Task description » Copy out all lines bearing the word "only" from the listing below.

Dataset records »
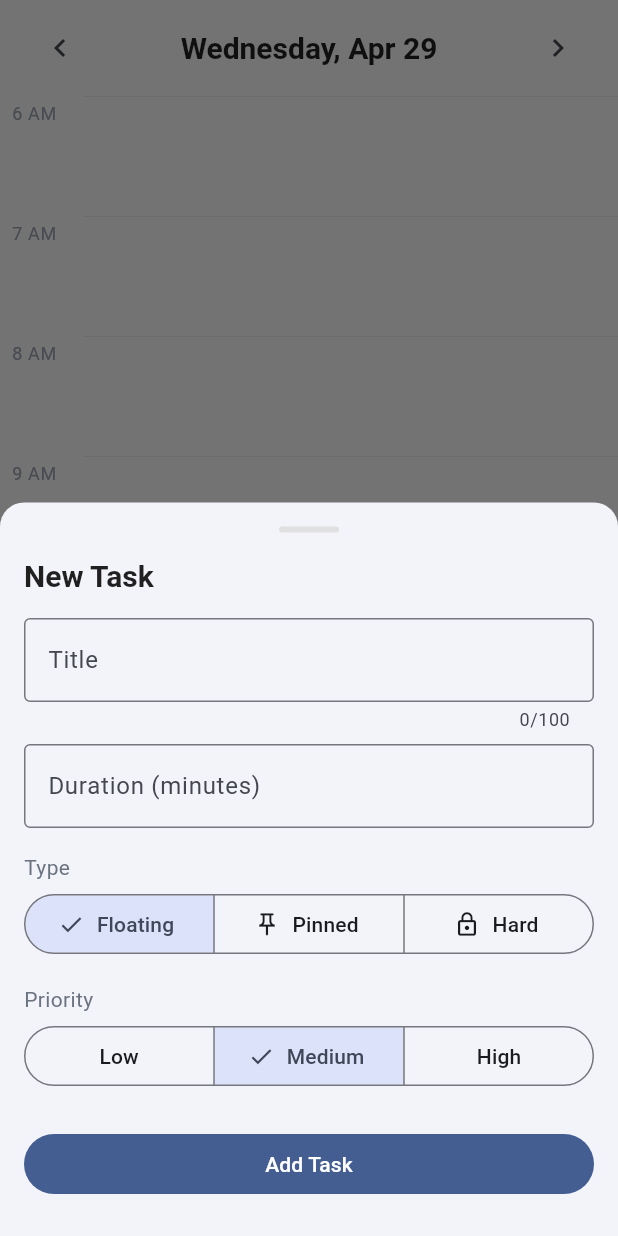
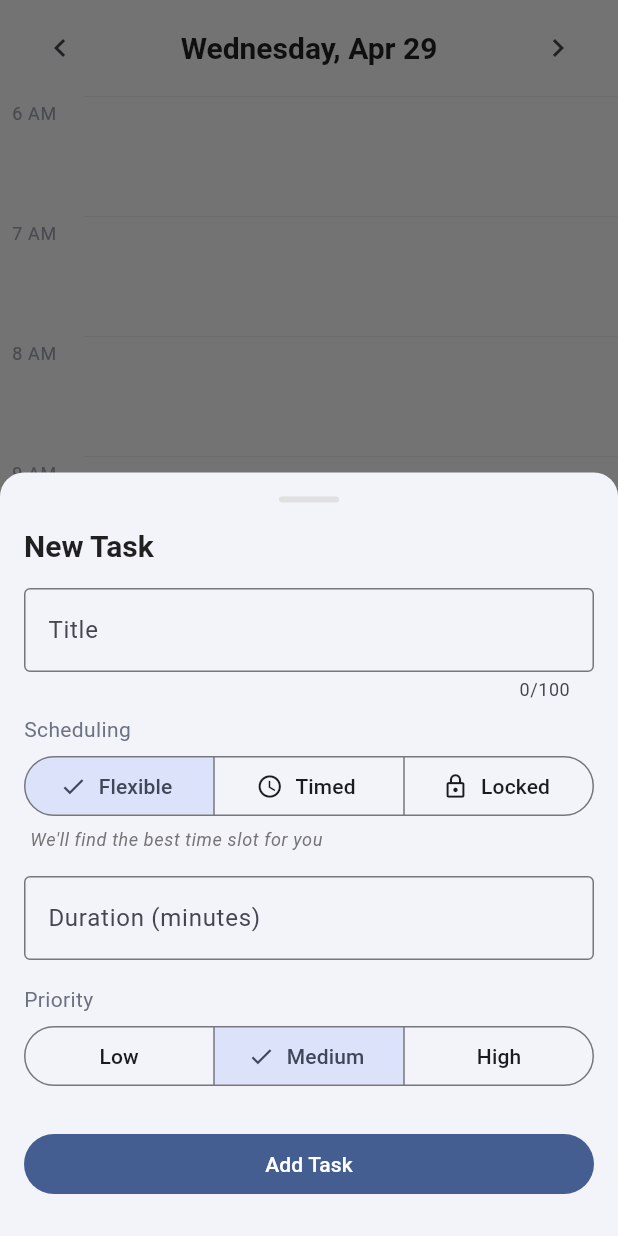
Before and after one commit to diaxenl/planner, a Flutter app: the screen it shows after launch, after a tap on the "add" icon, on a phone screen of 412 x 824 dp. Run offline on Flutter 3.47's test engine with Material 3 defaults, Android fonts, the phone set to English and light mode, and no system bars.

Commit message:
Task changes

```diff
--- a/lib/features/day_view/widgets/task_bottom_sheet.dart
+++ b/lib/features/day_view/widgets/task_bottom_sheet.dart
@@ -51,9 +51,32 @@ class _TaskBottomSheetState extends State<TaskBottomSheet> {
   late final TextEditingController _durationController;
   late TaskType _type;
   late TimeOfDay? _startTime;
+  late TimeOfDay? _endTime;
   late Priority _priority;
 
   bool get _isEditing => widget.existingTask != null;
+  bool get _isTimedType => _type != TaskType.floating;
+
+  /// Computes duration in minutes from start and end times.
+  /// Returns `null` if either time is unset or end is not after start.
+  int? get _computedDuration {
+    if (_startTime == null || _endTime == null) return null;
+    final startMin = _startTime!.hour * 60 + _startTime!.minute;
+    final endMin = _endTime!.hour * 60 + _endTime!.minute;
+    final diff = endMin - startMin;
+    return diff > 0 ? diff : null;
+  }
+
+  String get _typeHint {
+    switch (_type) {
+      case TaskType.floating:
+        return 'We\'ll find the best time slot for you';
+      case TaskType.pinned:
+        return 'Set a time — we may suggest adjustments';
+      case TaskType.hard:
+        return 'Fixed time — won\'t be moved';
+    }
+  }
 
   @override
   void initState() {
@@ -65,6 +88,13 @@ class _TaskBottomSheetState extends State<TaskBottomSheet> {
     );
     _type = t?.type ?? TaskType.floating;
     _startTime = t?.startTime;
+    if (t != null && t.startTime != null) {
+      final endMin =
+          t.startTime!.hour * 60 + t.startTime!.minute + t.durationMinutes;
+      _endTime = TimeOfDay(hour: endMin ~/ 60, minute: endMin % 60);
+    } else {
+      _endTime = null;
+    }
     _priority = t?.priority ?? Priority.medium;
   }
 
@@ -130,38 +160,27 @@ class _TaskBottomSheetState extends State<TaskBottomSheet> {
               ),
               const SizedBox(height: AppConstants.paddingMedium),
 
-              // 2. Duration field
-              TextFormField(
-                controller: _durationController,
-                keyboardType: TextInputType.number,
-                decoration: const InputDecoration(
-                  labelText: 'Duration (minutes)',
-                  hintText: '5–480',
-                  border: OutlineInputBorder(),
-                ),
-                validator: _validateDuration,
-                autovalidateMode: AutovalidateMode.onUserInteraction,
+              // 2. Scheduling type
+              Text(
+                'Scheduling',
+                style: Theme.of(context).textTheme.bodyMedium,
               ),
-              const SizedBox(height: AppConstants.paddingLarge),
-
-              // 3. Task type toggle
-              Text('Type', style: Theme.of(context).textTheme.bodyMedium),
               const SizedBox(height: AppConstants.paddingSmall),
               SegmentedButton<TaskType>(
                 segments: const [
                   ButtonSegment(
                     value: TaskType.floating,
-                    label: Text('Floating'),
-                    icon: Icon(Icons.swap_vert, size: 18),
+                    label: Text('Flexible'),
+                    icon: Icon(Icons.auto_fix_high, size: 18),
                   ),
                   ButtonSegment(
                     value: TaskType.pinned,
-                    label: Text('Pinned'),
-                    icon: Icon(Icons.push_pin_outlined, size: 18),
+                    label: Text('Timed'),
+                    icon: Icon(Icons.schedule, size: 18),
                   ),
                   ButtonSegment(
                     value: TaskType.hard,
-                    label: Text('Hard'),
+                    label: Text('Locked'),
                     icon: Icon(Icons.lock_outline, size: 18),
                   ),
                 ],
@@ -169,21 +188,87 @@ class _TaskBottomSheetState extends State<TaskBottomSheet> {
                 onSelectionChanged: (selected) {
                   setState(() {
                     _type = selected.first;
-                    // Clear start time when switching to floating.
                     if (_type == TaskType.floating) {
                       _startTime = null;
+                      _endTime = null;
                     }
                   });
                 },
               ),
+              Padding(
+                padding: const EdgeInsets.only(
+                  top: AppConstants.paddingSmall,
+                  left: AppConstants.paddingSmall,
+                ),
+                child: Text(
+                  _typeHint,
+                  style: Theme.of(context).textTheme.bodySmall?.copyWith(
+                        color: Colors.grey.shade600,
+                        fontStyle: FontStyle.italic,
+                      ),
+                ),
+              ),
               const SizedBox(height: AppConstants.paddingLarge),
 
-              // 4. Start time picker (only for pinned / hard)
-              if (_type != TaskType.floating) ...[
-                _StartTimePicker(
-                  startTime: _startTime,
-                  onChanged: (t) => setState(() => _startTime = t),
+              // 3. Duration field (flexible only)
+              if (!_isTimedType) ...[
+                TextFormField(
+                  controller: _durationController,
+                  keyboardType: TextInputType.number,
+                  decoration: const InputDecoration(
+                    labelText: 'Duration (minutes)',
+                    hintText: '5–480',
+                    border: OutlineInputBorder(),
+                  ),
+                  validator: _validateDuration,
+                  autovalidateMode: AutovalidateMode.onUserInteraction,
                 ),
+                const SizedBox(height: AppConstants.paddingLarge),
+              ],
+
+              // 4. Start / End time pickers (timed & locked only)
+              if (_isTimedType) ...[
+                Row(
+                  children: [
+                    Expanded(
+                      child: _TimePickerButton(
+                        label: 'Start',
+                        time: _startTime,
+                        onChanged: (t) => setState(() => _startTime = t),
+                      ),
+                    ),
+                    const Padding(
+                      padding: EdgeInsets.symmetric(
+                        horizontal: AppConstants.paddingSmall,
+                      ),
+                      child: Icon(
+                        Icons.arrow_forward,
+                        size: 16,
+                        color: Colors.grey,
+                      ),
+                    ),
+                    Expanded(
+                      child: _TimePickerButton(
+                        label: 'End',
+                        time: _endTime,
+                        onChanged: (t) => setState(() => _endTime = t),
+                      ),
+                    ),
+                  ],
+                ),
+                if (_computedDuration != null)
+                  Padding(
+                    padding: const EdgeInsets.only(
+                      top: AppConstants.paddingSmall,
+                      left: AppConstants.paddingSmall,
+                    ),
+                    child: Text(
+                      'Duration: $_computedDuration min',
+                      style: Theme.of(context).textTheme.bodySmall?.copyWith(
+                            color: Colors.grey.shade600,
+                          ),
+                    ),
+                  ),
                 const SizedBox(height: AppConstants.paddingLarge),
               ],
 
@@ -245,16 +330,40 @@ class _TaskBottomSheetState extends State<TaskBottomSheet> {
   void _onSubmit() {
     if (!_formKey.currentState!.validate()) return;
 
-    // Extra check: pinned/hard must have a start time selected.
-    if (_type != TaskType.floating && _startTime == null) {
-      ScaffoldMessenger.of(context).showSnackBar(
-        const SnackBar(content: Text('Please select a start time')),
-      );
-      return;
+    final title = _titleController.text.trim();
+    int duration;
+
+    if (_isTimedType) {
+      // Validate start / end for timed & locked tasks.
+      if (_startTime == null) {
+        _showSnack('Please select a start time');
+        return;
+      }
+      if (_endTime == null) {
+        _showSnack('Please select an end time');
+        return;
+      }
+      final computed = _computedDuration;
+      if (computed == null || computed <= 0) {
+        _showSnack('End time must be after start time');
+        return;
+      }
+      if (computed < AppConstants.durationMinMinutes) {
+        _showSnack(
+          'Minimum duration is ${AppConstants.durationMinMinutes} minutes',
+        );
+        return;
+      }
+      if (computed > AppConstants.durationMaxMinutes) {
+        _showSnack(
+          'Maximum duration is ${AppConstants.durationMaxMinutes} minutes',
+        );
+        return;
+      }
+      duration = computed;
+    } else {
+      duration = int.parse(_durationController.text.trim());
     }
-
-    final title = _titleController.text.trim();
-    final duration = int.parse(_durationController.text.trim());
 
     final task = widget.existingTask != null
         ? widget.existingTask!.copyWith(
@@ -275,36 +384,45 @@ class _TaskBottomSheetState extends State<TaskBottomSheet> {
 
     Navigator.of(context).pop(task);
   }
+
+  void _showSnack(String message) {
+    ScaffoldMessenger.of(context).showSnackBar(
+      SnackBar(content: Text(message)),
+    );
+  }
 }
 
 // ─────────────────────────────────────────────────────────────────────────────
 // Start Time Picker
 // ─────────────────────────────────────────────────────────────────────────────
 
-class _StartTimePicker extends StatelessWidget {
-  const _StartTimePicker({required this.startTime, required this.onChanged});
+class _TimePickerButton extends StatelessWidget {
+  const _TimePickerButton({
+    required this.label,
+    required this.time,
+    required this.onChanged,
+  });
 
-  final TimeOfDay? startTime;
+  final String label;
+  final TimeOfDay? time;
   final ValueChanged<TimeOfDay?> onChanged;
 
   @override
   Widget build(BuildContext context) {
-    final label = startTime != null
-        ? startTime!.format(context)
-        : 'Select start time';
+    final display = time != null ? time!.format(context) : label;
 
     return OutlinedButton.icon(
       onPressed: () async {
         final picked = await showTimePicker(
           context: context,
-          initialTime: startTime ?? const TimeOfDay(hour: 9, minute: 0),
+          initialTime: time ?? const TimeOfDay(hour: 9, minute: 0),
         );
         if (picked != null) {
           onChanged(picked);
         }
       },
       icon: const Icon(Icons.access_time, size: 18),
-      label: Text(label),
+      label: Text(display),
     );
   }
 }
```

Answer section »
+                padding: const EdgeInsets.only(
-              // 4. Start time picker (only for pinned / hard)
+              // 3. Duration field (flexible only)
+              // 4. Start / End time pickers (timed & locked only)
+                    padding: const EdgeInsets.only(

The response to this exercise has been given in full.